▶ [WORK TO COMPLETE]:
Without the pictures, return each record as it appears.

▶ [RECORDS SHOWN]:
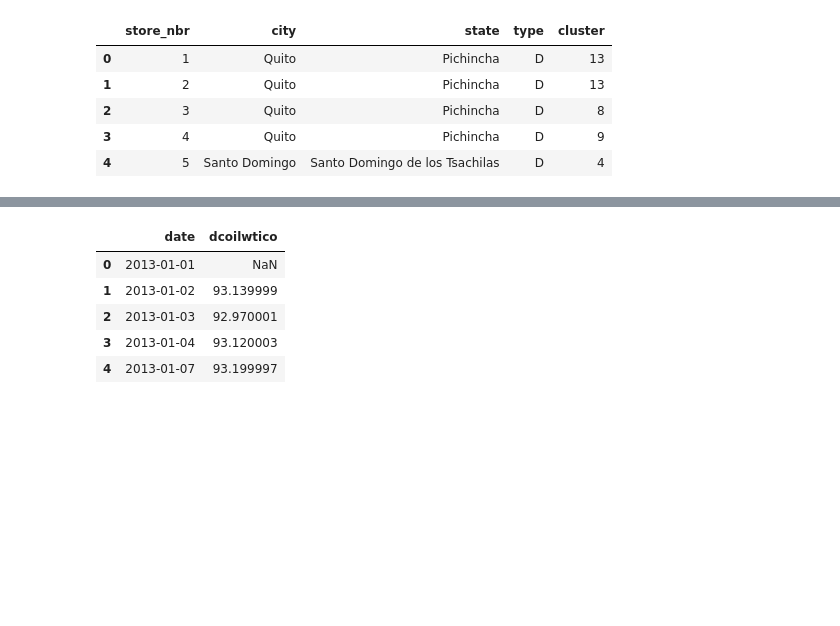
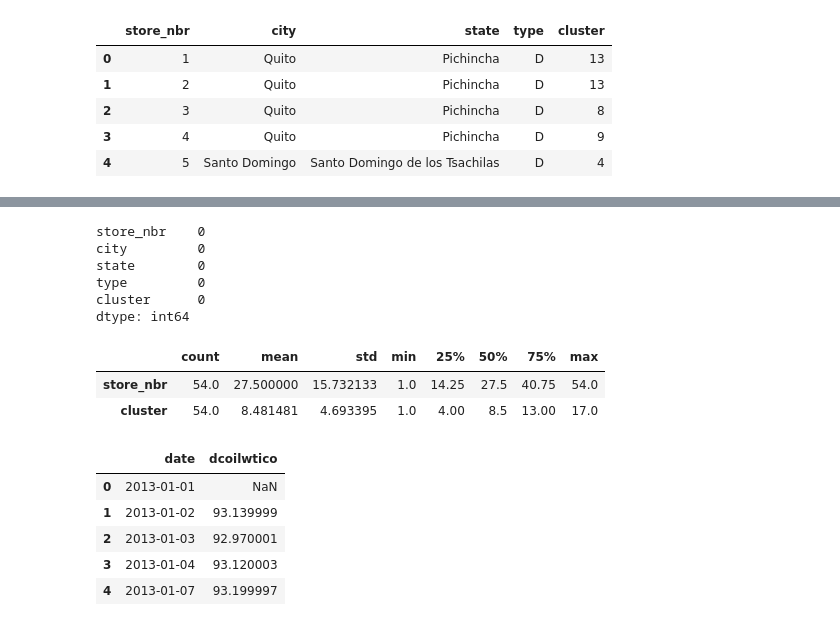
Before and after one commit to EfyaDufie2020/Time-Series-Regression-Analysis, a Jupyter notebook: Notebooks/Time Series Analysis.ipynb, the cells around one changed output, grey strips where cells are left out. Saved outputs shown, nothing was run; the diff lists cells and outputs as text; code cells hidden in the pictures; blank space fills up the shorter version.

```diff
--- a/Notebooks/Time Series Analysis.ipynb
+++ b/Notebooks/Time Series Analysis.ipynb
@@ -150,3 +332,18 @@ df_stores.head()
+# %%
+df_stores.isnull().sum()
+# %% [output]
+store_nbr    0
+city         0
+state        0
+type         0
+cluster      0
+dtype: int64
+# %%
+df_stores.describe().T
+# %% [output]
+|  | count | mean | std | min | 25% | 50% | 75% | max |
+| store_nbr | 54.0 | 27.500000 | 15.732133 | 1.0 | 14.25 | 27.5 | 40.75 | 54.0 |
+| cluster | 54.0 | 8.481481 | 4.693395 | 1.0 | 4.00 | 8.5 | 13.00 | 17.0 |
 # %%
 # Define the SQL query to show specific tables in the database
 db_query = """
```
Also changed, not shown: parts of 45 cells of this notebook.
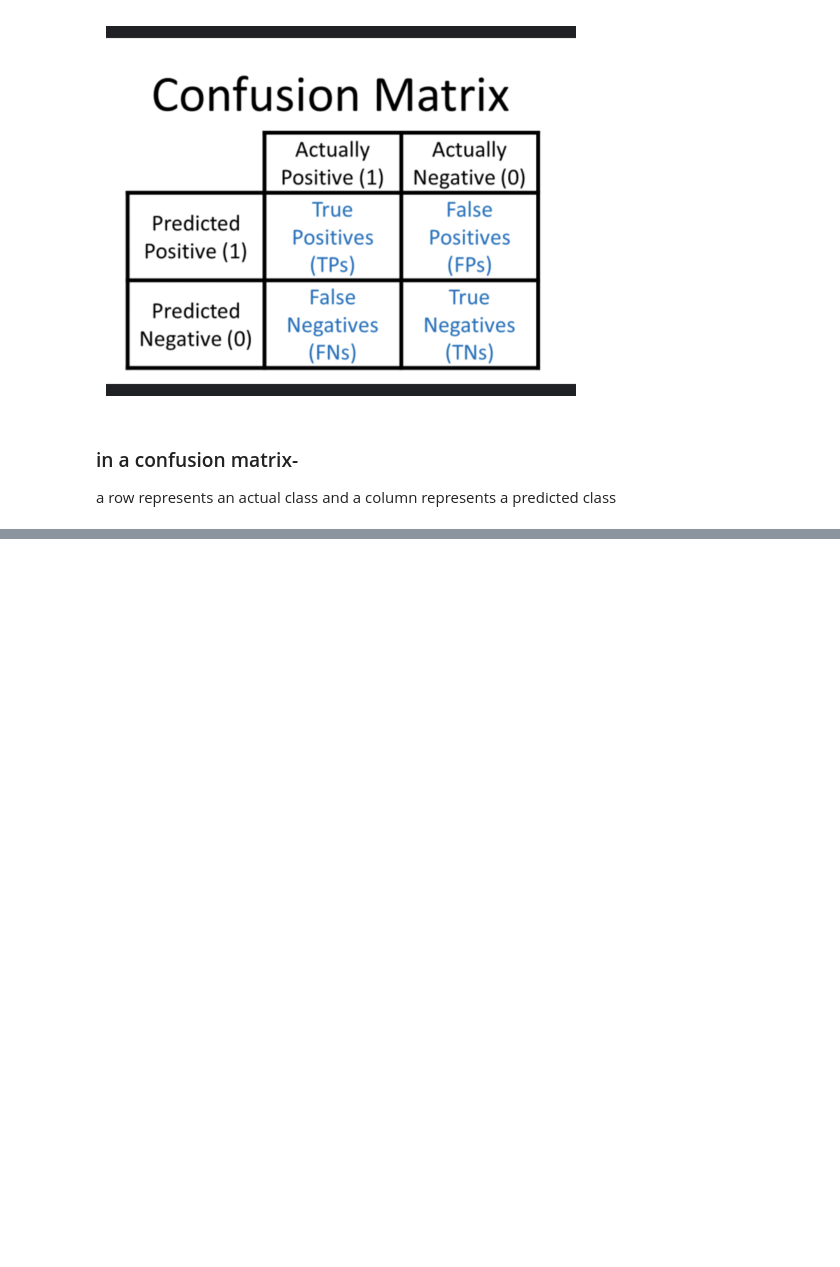
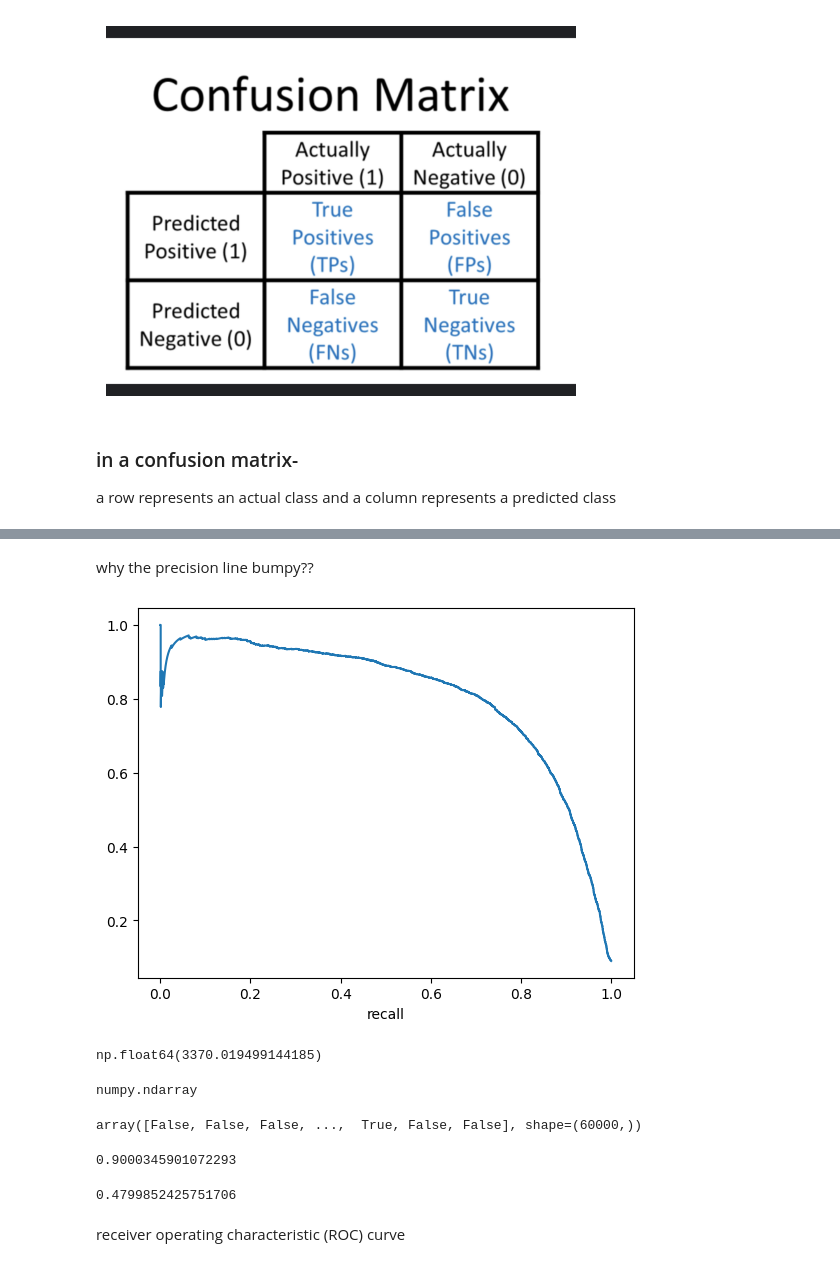
Before and after one commit to abhimanyudalal1/hands-on-ML, a Jupyter notebook: mnist.ipynb, the cells around one changed output, grey strips where cells are left out. Cells and saved outputs as stored; diff of their text form; code cells hidden in the pictures; blank space fills up the shorter version.

```diff
--- a/mnist.ipynb
+++ b/mnist.ipynb
@@ -168,0 +235,17 @@ a row represents an actual class and a column represents a predicted class
+# %% [markdown]
+why the precision line bumpy??
+# %%
+plt.plot( recall,precision)
+plt.xlabel('recall')
+plt.show()
+# %% [output]
+[figure, added]
+# %%
+threshold_90_precision = thresholds[np.argmax(precision >= 0.90)] # ~7816
+threshold_90_precision
+# %% [output]
+np.float64(3370.019499144185)
+# %%
+type(thresholds)
+# %% [output]
+numpy.ndarray
@@ -168,0 +254,16 @@ a row represents an actual class and a column represents a predicted class
+# %%
+y_train_pred_90
+# %% [output]
+array([False, False, False, ...,  True, False, False], shape=(60000,))
+# %%
+from sklearn.metrics import precision_score,recall_score
+
+precision_score(y_train_5,y_train_pred_90)
+# %% [output]
+0.9000345901072293
+# %%
+recall_score(y_train_5,y_train_pred_90)
+# %% [output]
+0.4799852425751706
+# %% [markdown]
+receiver operating characteristic (ROC) curve
```
Also changed, not shown: parts of 31 cells of this notebook, 3 other files.
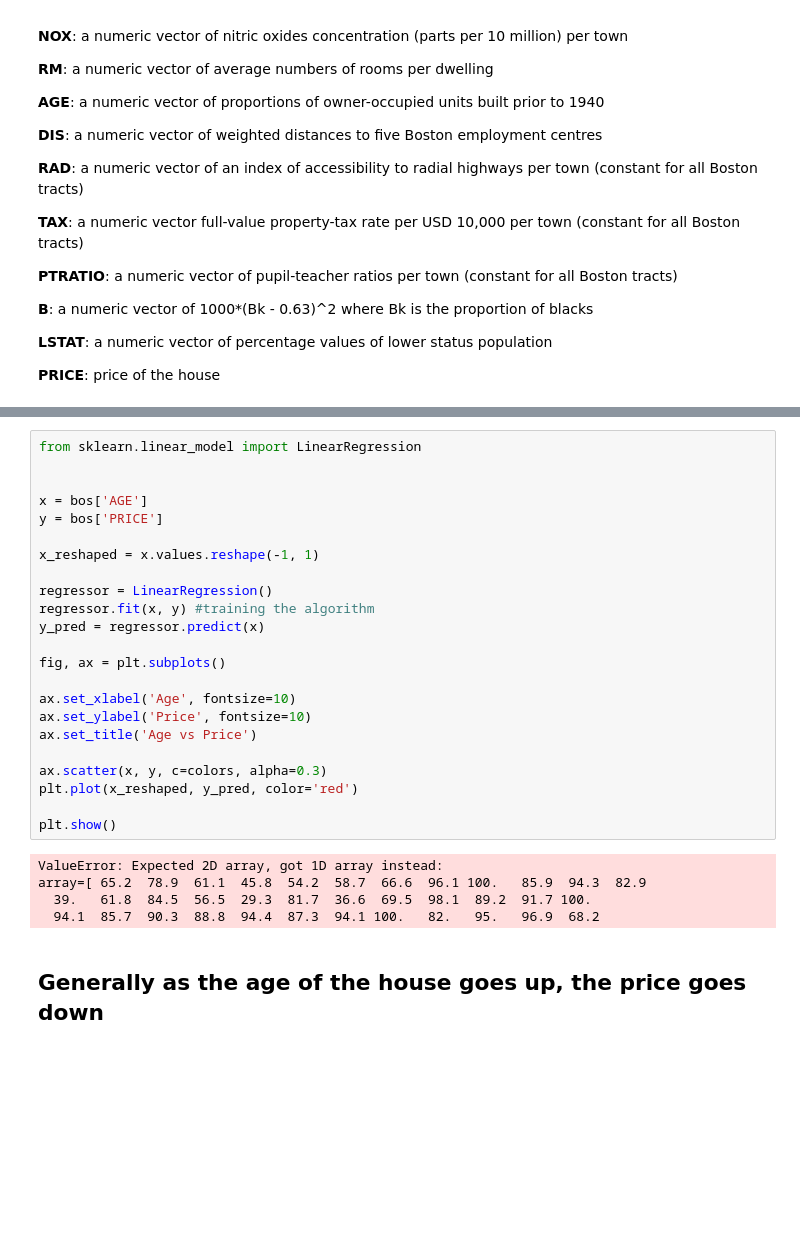
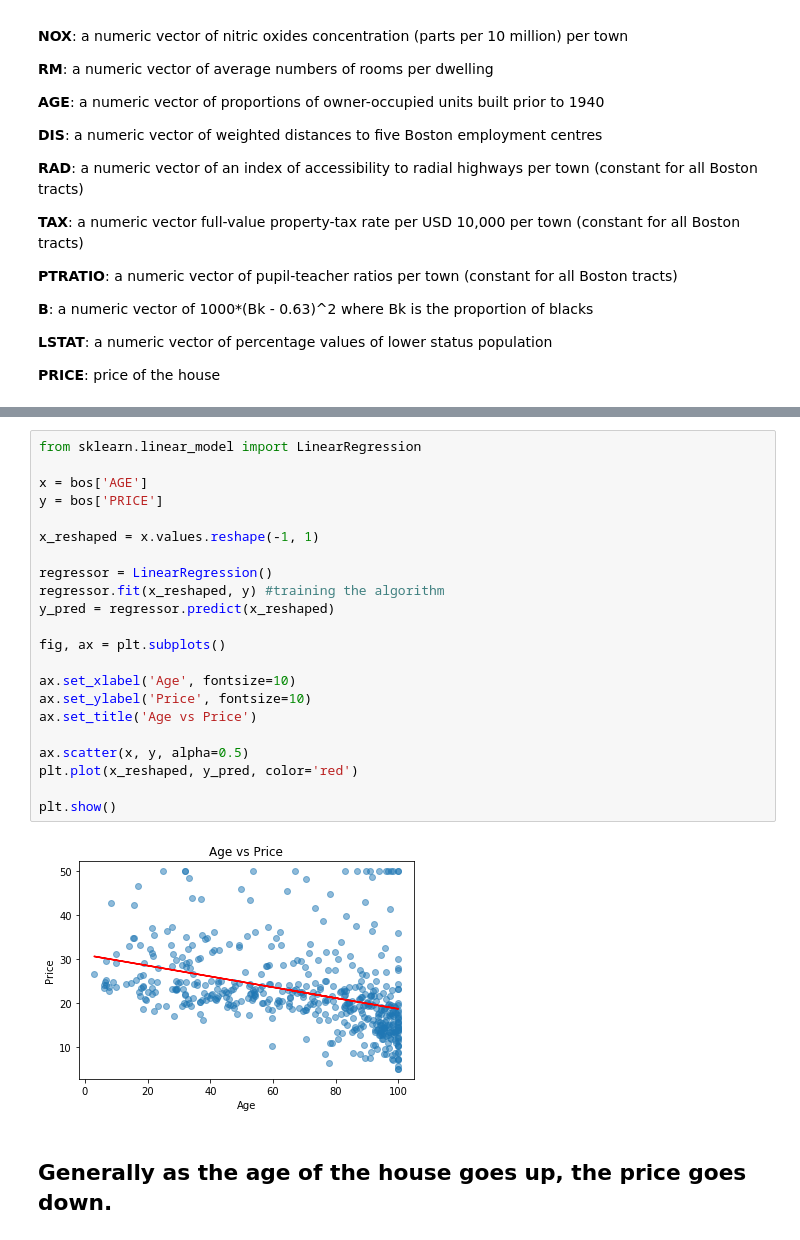
Before and after one commit to jon-infante/DS-2.1-Machine-Learning, a Jupyter notebook: Homework/HW1.ipynb, the cells around one changed output, grey strips where cells are left out. Saved outputs shown, nothing was run; the diff lists cells and outputs as text; blank space fills up the shorter version.

```diff
--- a/Homework/HW1.ipynb
+++ b/Homework/HW1.ipynb
@@ -55,33 +55,29 @@ ax = sns.heatmap(bos.corr(), mask=matrix)
 # %%
 from sklearn.linear_model import LinearRegression
-
 
 x = bos['AGE']
 y = bos['PRICE']
 
 x_reshaped = x.values.reshape(-1, 1)
 
 regressor = LinearRegression()
-regressor.fit(x, y) #training the algorithm
-y_pred = regressor.predict(x)
+regressor.fit(x_reshaped, y) #training the algorithm
+y_pred = regressor.predict(x_reshaped)
 
 fig, ax = plt.subplots()
 
 ax.set_xlabel('Age', fontsize=10)
 ax.set_ylabel('Price', fontsize=10)
 ax.set_title('Age vs Price')
 
-ax.scatter(x, y, c=colors, alpha=0.3)
+ax.scatter(x, y, alpha=0.5)
 plt.plot(x_reshaped, y_pred, color='red')
 
 plt.show()
 # %% [output]
-ValueError: Expected 2D array, got 1D array instead:
-array=[ 65.2  78.9  61.1  45.8  54.2  58.7  66.6  96.1 100.   85.9  94.3  82.9
-  39.   61.8  84.5  56.5  29.3  81.7  36.6  69.5  98.1  89.2  91.7 100.
-  94.1  85.7  90.3  88.8  94.4  87.3  94.1 100.   82.   95.   96.9  68.2
+[figure, added]
 # %% [markdown]
-## Generally as the age of the house goes up, the price goes down
+## Generally as the age of the house goes up, the price goes down.
 # %%
 from sklearn.model_selection import train_test_split
 
```
Also changed, not shown: parts of 8 cells of this notebook.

▶ [WRITTEN SOLUTION]:
Before and after one commit to EfyaDufie2020/Time-Series-Regression-Analysis, a Jupyter notebook: Notebooks/Time Series Analysis.ipynb, the cells around one changed output, grey strips where cells are left out. Saved outputs shown, nothing was run; the diff lists cells and outputs as text; code cells hidden in the pictures; blank space fills up the shorter version.

```diff
--- a/Notebooks/Time Series Analysis.ipynb
+++ b/Notebooks/Time Series Analysis.ipynb
@@ -150,3 +332,18 @@ df_stores.head()
+# %%
+df_stores.isnull().sum()
+# %% [output]
+store_nbr    0
+city         0
+state        0
+type         0
+cluster      0
+dtype: int64
+# %%
+df_stores.describe().T
+# %% [output]
+|  | count | mean | std | min | 25% | 50% | 75% | max |
+| store_nbr | 54.0 | 27.500000 | 15.732133 | 1.0 | 14.25 | 27.5 | 40.75 | 54.0 |
+| cluster | 54.0 | 8.481481 | 4.693395 | 1.0 | 4.00 | 8.5 | 13.00 | 17.0 |
 # %%
 # Define the SQL query to show specific tables in the database
 db_query = """
```
Also changed, not shown: parts of 45 cells of this notebook.
Before and after one commit to abhimanyudalal1/hands-on-ML, a Jupyter notebook: mnist.ipynb, the cells around one changed output, grey strips where cells are left out. Cells and saved outputs as stored; diff of their text form; code cells hidden in the pictures; blank space fills up the shorter version.

```diff
--- a/mnist.ipynb
+++ b/mnist.ipynb
@@ -168,0 +235,17 @@ a row represents an actual class and a column represents a predicted class
+# %% [markdown]
+why the precision line bumpy??
+# %%
+plt.plot( recall,precision)
+plt.xlabel('recall')
+plt.show()
+# %% [output]
+[figure, added]
+# %%
+threshold_90_precision = thresholds[np.argmax(precision >= 0.90)] # ~7816
+threshold_90_precision
+# %% [output]
+np.float64(3370.019499144185)
+# %%
+type(thresholds)
+# %% [output]
+numpy.ndarray
@@ -168,0 +254,16 @@ a row represents an actual class and a column represents a predicted class
+# %%
+y_train_pred_90
+# %% [output]
+array([False, False, False, ...,  True, False, False], shape=(60000,))
+# %%
+from sklearn.metrics import precision_score,recall_score
+
+precision_score(y_train_5,y_train_pred_90)
+# %% [output]
+0.9000345901072293
+# %%
+recall_score(y_train_5,y_train_pred_90)
+# %% [output]
+0.4799852425751706
+# %% [markdown]
+receiver operating characteristic (ROC) curve
```
Also changed, not shown: parts of 31 cells of this notebook, 3 other files.
Before and after one commit to jon-infante/DS-2.1-Machine-Learning, a Jupyter notebook: Homework/HW1.ipynb, the cells around one changed output, grey strips where cells are left out. Saved outputs shown, nothing was run; the diff lists cells and outputs as text; blank space fills up the shorter version.

```diff
--- a/Homework/HW1.ipynb
+++ b/Homework/HW1.ipynb
@@ -55,33 +55,29 @@ ax = sns.heatmap(bos.corr(), mask=matrix)
 # %%
 from sklearn.linear_model import LinearRegression
-
 
 x = bos['AGE']
 y = bos['PRICE']
 
 x_reshaped = x.values.reshape(-1, 1)
 
 regressor = LinearRegression()
-regressor.fit(x, y) #training the algorithm
-y_pred = regressor.predict(x)
+regressor.fit(x_reshaped, y) #training the algorithm
+y_pred = regressor.predict(x_reshaped)
 
 fig, ax = plt.subplots()
 
 ax.set_xlabel('Age', fontsize=10)
 ax.set_ylabel('Price', fontsize=10)
 ax.set_title('Age vs Price')
 
-ax.scatter(x, y, c=colors, alpha=0.3)
+ax.scatter(x, y, alpha=0.5)
 plt.plot(x_reshaped, y_pred, color='red')
 
 plt.show()
 # %% [output]
-ValueError: Expected 2D array, got 1D array instead:
-array=[ 65.2  78.9  61.1  45.8  54.2  58.7  66.6  96.1 100.   85.9  94.3  82.9
-  39.   61.8  84.5  56.5  29.3  81.7  36.6  69.5  98.1  89.2  91.7 100.
-  94.1  85.7  90.3  88.8  94.4  87.3  94.1 100.   82.   95.   96.9  68.2
+[figure, added]
 # %% [markdown]
-## Generally as the age of the house goes up, the price goes down
+## Generally as the age of the house goes up, the price goes down.
 # %%
 from sklearn.model_selection import train_test_split
 
```
Also changed, not shown: parts of 8 cells of this notebook.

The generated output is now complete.